What the exercise asks: Wherever "Paper" occurs in the entries, copy the line that holds it.

Recorded data:
========

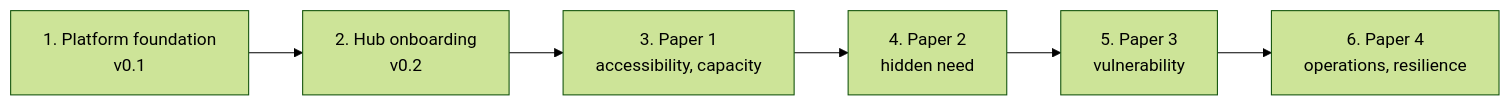
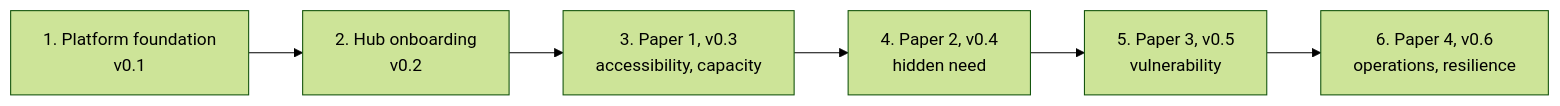
One commit to SolidarityNode/snode changed the diagram in docs/roadmap.md. Above: the diagram before and after it, drawn with Mermaid (forest theme). The commit also changed other lines of this file and 3 other files, not shown here.

````diff
--- a/docs/roadmap.md
+++ b/docs/roadmap.md
@@ -5,8 +5,8 @@
 ```mermaid
 flowchart LR
     F["1. Platform foundation<br/>v0.1"] --> H["2. Hub onboarding<br/>v0.2"]
-    H --> P1["3. Paper 1<br/>accessibility, capacity"]
-    P1 --> P2["4. Paper 2<br/>hidden need"]
-    P2 --> P3["5. Paper 3<br/>vulnerability"]
-    P3 --> P4["6. Paper 4<br/>operations, resilience"]
+    H --> P1["3. Paper 1, v0.3<br/>accessibility, capacity"]
+    P1 --> P2["4. Paper 2, v0.4<br/>hidden need"]
+    P2 --> P3["5. Paper 3, v0.5<br/>vulnerability"]
+    P3 --> P4["6. Paper 4, v0.6<br/>operations, resilience"]
 ```
````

========

Result:
-    H --> P1["3. Paper 1<br/>accessibility, capacity"]
-    P1 --> P2["4. Paper 2<br/>hidden need"]
-    P2 --> P3["5. Paper 3<br/>vulnerability"]
-    P3 --> P4["6. Paper 4<br/>operations, resilience"]
+    H --> P1["3. Paper 1, v0.3<br/>accessibility, capacity"]
+    P1 --> P2["4. Paper 2, v0.4<br/>hidden need"]
+    P2 --> P3["5. Paper 3, v0.5<br/>vulnerability"]
+    P3 --> P4["6. Paper 4, v0.6<br/>operations, resilience"]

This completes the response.